--- START ---
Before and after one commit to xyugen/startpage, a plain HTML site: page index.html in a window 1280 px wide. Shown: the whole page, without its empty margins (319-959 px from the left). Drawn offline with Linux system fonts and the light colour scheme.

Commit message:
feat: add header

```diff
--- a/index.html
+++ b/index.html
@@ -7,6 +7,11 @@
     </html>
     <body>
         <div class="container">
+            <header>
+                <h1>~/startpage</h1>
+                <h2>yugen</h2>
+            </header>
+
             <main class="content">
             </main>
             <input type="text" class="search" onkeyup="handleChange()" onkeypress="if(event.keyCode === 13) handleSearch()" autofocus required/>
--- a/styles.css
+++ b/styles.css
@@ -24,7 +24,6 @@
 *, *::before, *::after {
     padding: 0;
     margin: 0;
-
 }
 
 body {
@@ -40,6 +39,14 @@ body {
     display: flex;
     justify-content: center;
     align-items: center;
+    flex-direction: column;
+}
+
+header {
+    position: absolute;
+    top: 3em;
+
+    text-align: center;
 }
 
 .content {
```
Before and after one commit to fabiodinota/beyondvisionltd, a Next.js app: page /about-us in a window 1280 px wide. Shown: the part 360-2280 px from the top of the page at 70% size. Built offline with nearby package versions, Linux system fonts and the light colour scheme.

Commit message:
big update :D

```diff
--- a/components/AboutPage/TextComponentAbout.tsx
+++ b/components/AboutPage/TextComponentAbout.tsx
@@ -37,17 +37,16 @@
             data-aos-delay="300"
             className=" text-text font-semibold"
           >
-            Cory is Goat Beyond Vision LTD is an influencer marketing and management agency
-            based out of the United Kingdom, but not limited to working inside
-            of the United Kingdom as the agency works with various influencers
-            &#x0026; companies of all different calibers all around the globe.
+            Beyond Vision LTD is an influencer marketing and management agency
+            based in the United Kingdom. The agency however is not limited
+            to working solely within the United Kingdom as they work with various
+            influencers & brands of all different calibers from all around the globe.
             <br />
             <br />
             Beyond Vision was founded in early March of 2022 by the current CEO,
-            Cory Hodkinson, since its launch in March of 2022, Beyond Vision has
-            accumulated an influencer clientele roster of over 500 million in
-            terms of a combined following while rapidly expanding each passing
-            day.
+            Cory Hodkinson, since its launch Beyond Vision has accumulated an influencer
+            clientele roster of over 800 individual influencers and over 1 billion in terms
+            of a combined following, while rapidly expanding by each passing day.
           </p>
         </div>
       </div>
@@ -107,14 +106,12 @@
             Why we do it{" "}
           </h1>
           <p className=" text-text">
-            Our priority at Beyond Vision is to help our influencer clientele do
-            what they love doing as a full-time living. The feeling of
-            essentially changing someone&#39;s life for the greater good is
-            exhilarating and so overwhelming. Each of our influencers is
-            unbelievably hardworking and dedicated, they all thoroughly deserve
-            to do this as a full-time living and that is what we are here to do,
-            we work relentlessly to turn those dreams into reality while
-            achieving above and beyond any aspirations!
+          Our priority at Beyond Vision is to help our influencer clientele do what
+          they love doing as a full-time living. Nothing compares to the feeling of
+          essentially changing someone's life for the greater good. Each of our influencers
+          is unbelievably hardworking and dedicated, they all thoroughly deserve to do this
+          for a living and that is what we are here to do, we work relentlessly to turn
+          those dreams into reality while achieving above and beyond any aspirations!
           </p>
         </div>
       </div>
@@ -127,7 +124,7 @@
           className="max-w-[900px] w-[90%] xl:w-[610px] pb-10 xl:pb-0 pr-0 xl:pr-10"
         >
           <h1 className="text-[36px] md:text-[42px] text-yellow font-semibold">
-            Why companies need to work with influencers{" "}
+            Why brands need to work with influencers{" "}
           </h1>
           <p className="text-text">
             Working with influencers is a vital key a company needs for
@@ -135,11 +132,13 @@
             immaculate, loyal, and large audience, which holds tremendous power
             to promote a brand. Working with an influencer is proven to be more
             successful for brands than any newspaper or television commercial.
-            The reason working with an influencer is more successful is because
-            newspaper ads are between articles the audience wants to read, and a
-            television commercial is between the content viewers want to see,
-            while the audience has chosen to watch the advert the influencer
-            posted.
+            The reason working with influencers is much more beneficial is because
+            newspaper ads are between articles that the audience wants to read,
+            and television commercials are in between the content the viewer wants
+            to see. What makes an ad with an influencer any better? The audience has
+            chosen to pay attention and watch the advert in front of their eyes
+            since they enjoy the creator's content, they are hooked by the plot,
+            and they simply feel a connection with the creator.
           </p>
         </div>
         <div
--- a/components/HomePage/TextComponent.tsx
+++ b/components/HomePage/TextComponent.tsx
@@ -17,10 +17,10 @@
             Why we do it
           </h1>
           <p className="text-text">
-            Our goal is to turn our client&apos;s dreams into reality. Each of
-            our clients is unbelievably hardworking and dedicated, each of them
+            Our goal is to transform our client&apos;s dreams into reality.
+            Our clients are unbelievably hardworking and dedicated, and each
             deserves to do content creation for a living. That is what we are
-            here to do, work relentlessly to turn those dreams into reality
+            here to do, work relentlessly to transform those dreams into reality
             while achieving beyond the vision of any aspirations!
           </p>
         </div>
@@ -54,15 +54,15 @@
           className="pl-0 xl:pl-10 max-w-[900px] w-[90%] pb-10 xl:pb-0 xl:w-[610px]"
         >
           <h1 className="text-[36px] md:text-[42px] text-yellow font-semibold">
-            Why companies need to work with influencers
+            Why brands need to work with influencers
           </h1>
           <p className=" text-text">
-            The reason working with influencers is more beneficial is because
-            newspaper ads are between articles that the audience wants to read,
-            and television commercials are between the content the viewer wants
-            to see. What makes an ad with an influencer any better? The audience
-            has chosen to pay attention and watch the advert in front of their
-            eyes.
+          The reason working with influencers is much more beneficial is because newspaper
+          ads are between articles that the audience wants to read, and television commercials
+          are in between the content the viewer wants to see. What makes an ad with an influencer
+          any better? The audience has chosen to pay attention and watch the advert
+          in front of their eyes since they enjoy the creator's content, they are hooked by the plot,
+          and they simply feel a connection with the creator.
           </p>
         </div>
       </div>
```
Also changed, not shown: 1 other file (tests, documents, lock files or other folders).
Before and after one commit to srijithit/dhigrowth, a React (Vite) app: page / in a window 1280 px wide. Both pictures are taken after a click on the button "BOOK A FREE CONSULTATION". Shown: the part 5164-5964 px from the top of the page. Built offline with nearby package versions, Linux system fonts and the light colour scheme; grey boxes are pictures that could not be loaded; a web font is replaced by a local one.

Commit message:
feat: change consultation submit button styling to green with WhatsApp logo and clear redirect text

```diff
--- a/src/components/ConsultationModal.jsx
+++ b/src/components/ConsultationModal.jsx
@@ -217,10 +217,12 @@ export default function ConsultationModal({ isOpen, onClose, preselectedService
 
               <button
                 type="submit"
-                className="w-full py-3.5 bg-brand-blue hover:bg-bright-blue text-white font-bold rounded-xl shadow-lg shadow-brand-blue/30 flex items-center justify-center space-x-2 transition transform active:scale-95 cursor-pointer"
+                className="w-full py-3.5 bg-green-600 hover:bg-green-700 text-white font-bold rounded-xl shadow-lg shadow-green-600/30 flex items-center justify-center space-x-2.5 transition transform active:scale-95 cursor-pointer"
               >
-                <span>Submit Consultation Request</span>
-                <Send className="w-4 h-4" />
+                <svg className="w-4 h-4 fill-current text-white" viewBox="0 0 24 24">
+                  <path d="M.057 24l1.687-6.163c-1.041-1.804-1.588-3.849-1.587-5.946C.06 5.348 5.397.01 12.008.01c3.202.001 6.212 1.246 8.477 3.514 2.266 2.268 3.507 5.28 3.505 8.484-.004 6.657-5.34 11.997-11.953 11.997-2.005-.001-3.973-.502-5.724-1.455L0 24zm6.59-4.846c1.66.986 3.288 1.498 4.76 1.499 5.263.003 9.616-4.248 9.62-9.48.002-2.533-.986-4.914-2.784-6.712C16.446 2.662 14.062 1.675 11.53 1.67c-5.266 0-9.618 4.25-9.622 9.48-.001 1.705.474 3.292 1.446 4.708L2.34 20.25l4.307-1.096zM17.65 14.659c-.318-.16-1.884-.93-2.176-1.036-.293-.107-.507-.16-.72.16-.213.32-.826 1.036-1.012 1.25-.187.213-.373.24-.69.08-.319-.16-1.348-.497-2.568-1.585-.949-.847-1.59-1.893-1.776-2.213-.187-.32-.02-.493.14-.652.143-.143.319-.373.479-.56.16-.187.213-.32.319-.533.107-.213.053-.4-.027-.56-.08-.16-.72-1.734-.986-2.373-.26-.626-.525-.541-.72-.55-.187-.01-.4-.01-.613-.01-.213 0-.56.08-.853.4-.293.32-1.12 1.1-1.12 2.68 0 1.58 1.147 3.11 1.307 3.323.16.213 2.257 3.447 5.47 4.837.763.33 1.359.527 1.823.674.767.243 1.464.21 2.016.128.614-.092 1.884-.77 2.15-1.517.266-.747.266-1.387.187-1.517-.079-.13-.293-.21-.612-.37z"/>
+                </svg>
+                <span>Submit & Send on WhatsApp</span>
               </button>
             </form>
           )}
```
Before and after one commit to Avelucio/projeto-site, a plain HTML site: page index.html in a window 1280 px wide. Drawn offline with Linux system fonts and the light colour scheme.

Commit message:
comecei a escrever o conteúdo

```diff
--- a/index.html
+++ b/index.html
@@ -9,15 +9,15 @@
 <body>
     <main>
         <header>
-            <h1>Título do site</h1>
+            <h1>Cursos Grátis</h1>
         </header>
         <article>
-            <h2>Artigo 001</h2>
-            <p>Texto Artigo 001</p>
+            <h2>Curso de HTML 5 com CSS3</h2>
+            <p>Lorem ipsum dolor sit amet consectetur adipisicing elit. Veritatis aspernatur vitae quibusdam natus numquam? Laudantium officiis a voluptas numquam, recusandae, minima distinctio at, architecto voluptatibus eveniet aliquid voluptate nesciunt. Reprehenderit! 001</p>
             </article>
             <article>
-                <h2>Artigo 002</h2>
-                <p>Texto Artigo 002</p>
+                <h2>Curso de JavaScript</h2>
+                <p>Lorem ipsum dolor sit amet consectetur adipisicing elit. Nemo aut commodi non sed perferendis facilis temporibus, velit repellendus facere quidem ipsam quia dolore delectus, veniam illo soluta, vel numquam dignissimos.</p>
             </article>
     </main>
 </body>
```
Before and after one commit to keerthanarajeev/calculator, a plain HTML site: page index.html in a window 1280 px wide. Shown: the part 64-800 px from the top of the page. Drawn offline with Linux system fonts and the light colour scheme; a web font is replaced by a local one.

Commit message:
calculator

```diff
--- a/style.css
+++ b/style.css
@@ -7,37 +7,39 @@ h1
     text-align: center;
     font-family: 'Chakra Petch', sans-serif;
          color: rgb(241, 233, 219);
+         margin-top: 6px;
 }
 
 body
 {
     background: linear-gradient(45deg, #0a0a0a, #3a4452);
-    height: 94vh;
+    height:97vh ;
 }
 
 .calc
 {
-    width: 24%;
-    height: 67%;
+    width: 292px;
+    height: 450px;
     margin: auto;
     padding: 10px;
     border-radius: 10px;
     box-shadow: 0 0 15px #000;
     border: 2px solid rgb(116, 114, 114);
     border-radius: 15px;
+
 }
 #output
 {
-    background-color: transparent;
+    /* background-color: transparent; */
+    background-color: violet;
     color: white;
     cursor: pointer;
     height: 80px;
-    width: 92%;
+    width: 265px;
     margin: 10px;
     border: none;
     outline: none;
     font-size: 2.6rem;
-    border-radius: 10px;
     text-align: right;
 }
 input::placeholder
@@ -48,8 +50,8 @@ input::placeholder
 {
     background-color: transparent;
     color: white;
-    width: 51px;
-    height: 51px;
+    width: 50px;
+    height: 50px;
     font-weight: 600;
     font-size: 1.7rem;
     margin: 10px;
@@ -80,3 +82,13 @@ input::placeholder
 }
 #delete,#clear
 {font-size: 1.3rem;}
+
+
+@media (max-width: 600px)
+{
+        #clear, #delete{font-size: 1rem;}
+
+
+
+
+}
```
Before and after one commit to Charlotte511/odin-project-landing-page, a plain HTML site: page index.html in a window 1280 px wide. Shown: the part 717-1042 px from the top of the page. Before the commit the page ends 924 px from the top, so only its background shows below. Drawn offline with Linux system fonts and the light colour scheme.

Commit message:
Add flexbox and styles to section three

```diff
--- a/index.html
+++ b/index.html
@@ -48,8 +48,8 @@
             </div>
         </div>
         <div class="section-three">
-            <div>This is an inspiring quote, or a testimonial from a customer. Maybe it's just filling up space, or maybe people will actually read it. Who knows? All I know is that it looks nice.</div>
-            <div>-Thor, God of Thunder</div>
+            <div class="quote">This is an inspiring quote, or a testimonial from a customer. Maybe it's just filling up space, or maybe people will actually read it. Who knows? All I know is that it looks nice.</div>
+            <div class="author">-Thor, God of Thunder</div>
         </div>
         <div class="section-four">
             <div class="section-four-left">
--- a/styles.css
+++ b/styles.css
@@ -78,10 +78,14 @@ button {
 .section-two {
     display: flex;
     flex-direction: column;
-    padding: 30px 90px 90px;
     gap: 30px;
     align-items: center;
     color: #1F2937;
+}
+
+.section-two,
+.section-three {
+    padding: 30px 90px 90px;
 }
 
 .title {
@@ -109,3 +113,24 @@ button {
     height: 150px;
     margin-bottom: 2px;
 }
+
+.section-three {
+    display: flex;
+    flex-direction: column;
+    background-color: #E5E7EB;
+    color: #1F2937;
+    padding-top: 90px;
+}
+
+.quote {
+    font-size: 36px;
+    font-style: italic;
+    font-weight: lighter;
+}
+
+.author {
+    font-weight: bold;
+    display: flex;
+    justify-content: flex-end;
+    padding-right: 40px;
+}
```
--- END ---
**WORK INSTRUCTION:** In the listing above, locate each line with "center" and copy it.

**TASK RESULT:**
     justify-content: center;
     align-items: center;
+    text-align: center;
-                className="w-full py-3.5 bg-brand-blue hover:bg-bright-blue text-white font-bold rounded-xl shadow-lg shadow-brand-blue/30 flex items-center justify-center space-x-2 transition transform active:scale-95 cursor-pointer"
+                className="w-full py-3.5 bg-green-600 hover:bg-green-700 text-white font-bold rounded-xl shadow-lg shadow-green-600/30 flex items-center justify-center space-x-2.5 transition transform active:scale-95 cursor-pointer"
     text-align: center;
     align-items: center;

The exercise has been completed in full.